Greening the EU, Power practices, resistances and agenda setting

Detta är en avhandling från Lund University Press

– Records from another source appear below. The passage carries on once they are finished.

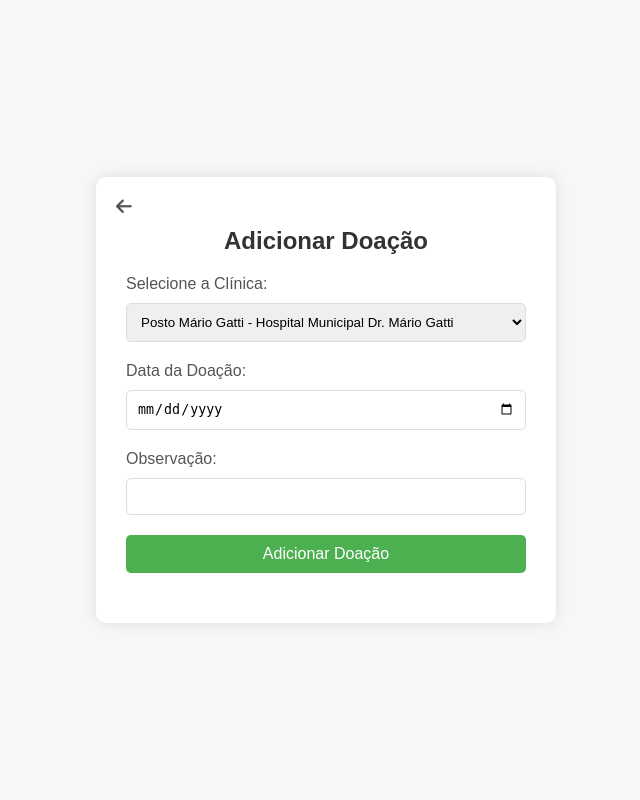
After one commit to RafaMazoliniF/DoaSangue, a Flask app: page /add_donation in a window 1280 px wide. The commit adds this page. Shown: the whole page, without its empty margins (314-954 px from the left). Run offline with Flask 3, Linux system fonts and the light colour scheme; data comes from the database, SQL or seed files in the repository.

Commit message:
crud doação

```diff
--- a/app.py
+++ b/app.py
@@ -201,25 +201,105 @@ def historic():
     c = con.cursor()
 
     email = session.get('email')
-    history = []
 
     c.execute("SELECT id FROM users WHERE email=?", (email,))
-    user_id = c.fetchone()
+    user_id = c.fetchone()[0]
 
-    if user_id:
-        user_id = user_id[0]
-
-        c.execute("SELECT clinicas.nome, agendamentos.date FROM agendamentos JOIN clinicas ON agendamentos.clinicas_id = clinicas.id WHERE agendamentos.users_id = ?", (user_id,))
-        history = [(nome, datetime.strptime(date, '%Y-%m-%d').strftime('%d/%m/%Y')) for nome, date in c.fetchall()]
+    c.execute("SELECT clinicas.nome, agendamentos.date, agendamentos.rowid FROM agendamentos JOIN clinicas ON agendamentos.clinicas_id = clinicas.id WHERE agendamentos.users_id = ?", (user_id,))
+    history = [(nome, datetime.strptime(date, '%Y-%m-%d').strftime('%d/%m/%Y'), rowid) for nome, date, rowid in c.fetchall()]
 
     con.close()
 
-    if not history:
-        message_none_clinicas = "Seu histórico está vazio!"
-    else:
-        message_none_clinicas = None
+    return render_template('historic.html', history=history)
 
-    return render_template('historic.html', history=history, message_none_clinicas=message_none_clinicas)
+@app.route('/add_donation', methods=['GET', 'POST'])
+def add_donation():
+    con = sqlite3.connect('users.db')
+    c = con.cursor()
+
+    email = session.get('email')
+
+    c.execute("SELECT nome FROM clinicas")
+    clinicas = c.fetchall()
+
+    success_message = None
+    error_date = None
+
+    if request.method == 'POST':
+        clinica = request.form.get('clinica')
+        date_str = request.form.get('data')
+        observation = request.form.get('observacao')
+
+        if clinica and date_str:
+            try:
+                booking_date = datetime.strptime(date_str, '%Y-%m-%d')
+                today = datetime.today()
+
+                if booking_date.date() > today.date():
+                    error_date = "A data da doação deve ser no passado."
+                else:
+                    c.execute("SELECT id FROM clinicas WHERE nome=?", (clinica,))
+                    clinica_id = c.fetchone()
+
+                    if clinica_id:
+                        clinica_id = clinica_id[0]
+
+                        c.execute("SELECT id FROM users WHERE email=?", (email,))
+                        user_id = c.fetchone()[0]
+
+                        c.execute("INSERT INTO agendamentos (users_id, clinicas_id, date, observacao) VALUES (?, ?, ?, ?)",
+                                  (user_id, clinica_id, date_str, observation))
+                        con.commit()
+
+                        success_message = "Doação adicionada com sucesso!"
+                    else:
+                        error_clinica = "Clínica selecionada não existe!"
+            except ValueError:
+                error_date = "Formato de data inválido. Use o formato AAAA-MM-DD."
+
+    con.close()
+    return render_template('add_donation.html', clinicas=clinicas, success_message=success_message, error_date=error_date)
+
+@app.route('/edit_donation/<int:donation_id>', methods=['GET', 'POST'])
+def edit_donation(donation_id):
+    con = sqlite3.connect('users.db')
+    c = con.cursor()
+
+    c.execute("SELECT nome FROM clinicas")
+    clinicas = c.fetchall()
+
+    c.execute("SELECT clinicas.nome, agendamentos.date, agendamentos.observacao FROM agendamentos JOIN clinicas ON agendamentos.clinicas_id = clinicas.id WHERE agendamentos.rowid = ?", (donation_id,))
+    donation = c.fetchone()
+
+    if request.method == 'POST':
+        clinica = request.form.get('clinica')
+        date_str = request.form.get('data')
+        observation = request.form.get('observacao')
+
+        c.execute("SELECT id FROM clinicas WHERE nome=?", (clinica,))
+        clinica_id = c.fetchone()[0]
+
+        c.execute("UPDATE agendamentos SET clinicas_id = ?, date = ?, observacao = ? WHERE rowid = ?",
+                  (clinica_id, date_str, observation, donation_id))
+        con.commit()
+        con.close()
+
+        return redirect(url_for('historic'))
+
+    con.close()
+    return render_template('edit_donation.html', donation=donation, clinicas=clinicas)
+
+@app.route('/delete_donation/<int:donation_id>')
+def delete_donation(donation_id):
+    con = sqlite3.connect('users.db')
+    c = con.cursor()
+
+    c.execute("DELETE FROM agendamentos WHERE rowid = ?", (donation_id,))
+    con.commit()
+    con.close()
+
+    return redirect(url_for('historic'))
+
 
 @app.route('/logout')
 def logout():
--- /dev/null
+++ b/templates/add_donation.html
@@ -0,0 +1,135 @@
+<!DOCTYPE html>
+<html lang="en">
+<head>
+    <meta charset="UTF-8">
+    <meta name="viewport" content="width=device-width, initial-scale=1.0">
+    <title>Adicionar Doação</title>
+    <link href="https://cdnjs.cloudflare.com/ajax/libs/font-awesome/6.0.0-beta3/css/all.min.css" rel="stylesheet">
+    <style>
+        body {
+            font-family: Arial, sans-serif;
+            background-color: #f7f7f7;
+            margin: 0;
+            padding: 0;
+            display: flex;
+            justify-content: center;
+            align-items: center;
+            height: 100vh;
+        }
+
+        .form-container {
+            background-color: #fff;
+            padding: 30px;
+            border-radius: 10px;
+            box-shadow: 0 0 15px rgba(0, 0, 0, 0.1);
+            max-width: 400px;
+            width: 100%;
+            position: relative;
+        }
+
+        h2 {
+            color: #333;
+            text-align: center;
+            margin-bottom: 20px;
+        }
+
+        label {
+            display: block;
+            margin-bottom: 10px;
+            color: #555;
+        }
+
+        select, input[type="date"], input[type="text"], button {
+            width: 100%;
+            padding: 10px;
+            margin-bottom: 20px;
+            border: 1px solid #ddd;
+            border-radius: 5px;
+            box-sizing: border-box;
+        }
+
+        button {
+            background-color: #4CAF50;
+            color: white;
+            border: none;
+            cursor: pointer;
+            font-size: 16px;
+        }
+
+        button:hover {
+            background-color: #45a049;
+        }
+
+        .success-message {
+            color: green;
+            text-align: center;
+            margin-bottom: 20px;
+        }
+
+        .error-message {
+            color: red;
+            text-align: center;
+            margin-bottom: 20px;
+        }
+
+        .back-button {
+            position: absolute;
+            top: 20px;
+            left: 20px;
+            text-decoration: none;
+            color: #555;
+            font-size: 18px;
+            display: inline-block;
+        }
+
+        .back-button i {
+            margin-right: 5px;
+        }
+
+        .back-button:hover {
+            color: #2c2c2c;
+        }
+    </style>
+</head>
+<body>
+    <div class="form-container">
+        <a href="{{ url_for('profile', full_name=session['full_name']) }}" class="back-button">
+            <i class="fas fa-arrow-left"></i>
+        </a>
+        <h2>Adicionar Doação</h2>
+
+        {% if success_message %}
+            <p class="success-message">{{ success_message }}</p>
+        {% endif %}
+
+        <form method="POST" action="">
+            <label for="clinica">Selecione a Clínica:</label>
+            <select id="clinica" name="clinica" required>
+                {% for clinica in clinicas %}
+                    <option value="{{ clinica[0] }}">{{ clinica[0] }}</option>
+                {% endfor %}
+            </select>
+
+            <label for="data">Data da Doação:</label>
+            <input type="date" id="data" name="data" required>
+
+            <label for="observacao">Observação:</label>
+            <input type="text" id="observacao" name="observacao">
+
+            <button type="submit">Adicionar Doação</button>
+            {% if success_message %}
+                <div class="success">{{ success_message }}</div>
+                <script>
+                    setTimeout(function() {
+                        window.location.href = "{{ url_for('historic') }}";
+                    }, 2000);
+                </script>
+            {% endif %}
+        </form>
+
+        {% if error_date %}
+            <p class="error-message">{{ error_date }}</p>
+        {% endif %}
+    </div>
+</body>
+</html>
```
Also changed, not shown: templates/edit_donation.html (added, +127 -0 lines), templates/historic.html (+11 -3 lines).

Sammanfattning: Between 1970 and 1995, well over 200 directives dealing with environmental problems have been adopted by the European Community. The ambition in this study has been to understand the process whereby environmental concerns have been brought up on the Community agenda and how that agenda has subsequently been shaped. It is argued that by starting from a critical position in ecocentric and feminist theorizing, new understandings of Community agenda setting can be gained. The study shows that greening of the EU is much more than just adding environmental policies to existing legislation. The author argues that this is because ecocentric ideas pose fundamental challenges to the dominant practices of the EU project. Greening, or environmental agenda-setting, can be understood as both macropolitical and micropolitical processes. In macropolitics, economist, sovereign, scientific and bureaucratic power practices mobilize specific biases toward ecocentric alternatives. Such power practices are based on a dualistic and gendered logic which has excluded certain problems, strategies and groups, while privileging others. Although these power practices are dominant, they can be reshaped and changed. Resistance takes place at the level where decisions are made, problems and solutions articulated and policies formed. It is argued that the most fruitful way to conceptualize agenda setting as micropolitics is through a modified garbage-can approach. Starting from such an approach, the thesis looks at the way environmental problems have been defined and solutions articulated and adopted; and addresses the question of which individual and group participants have been included in the process. It is at the level of micropolitics that new visions and ideas are confronted with the institutionalized biases or power practices. Due to both macropolitical and micropolitical processes, the environmental policies of the Community, while containing elements of ecocentric ideas, have been colored by specific Community practices.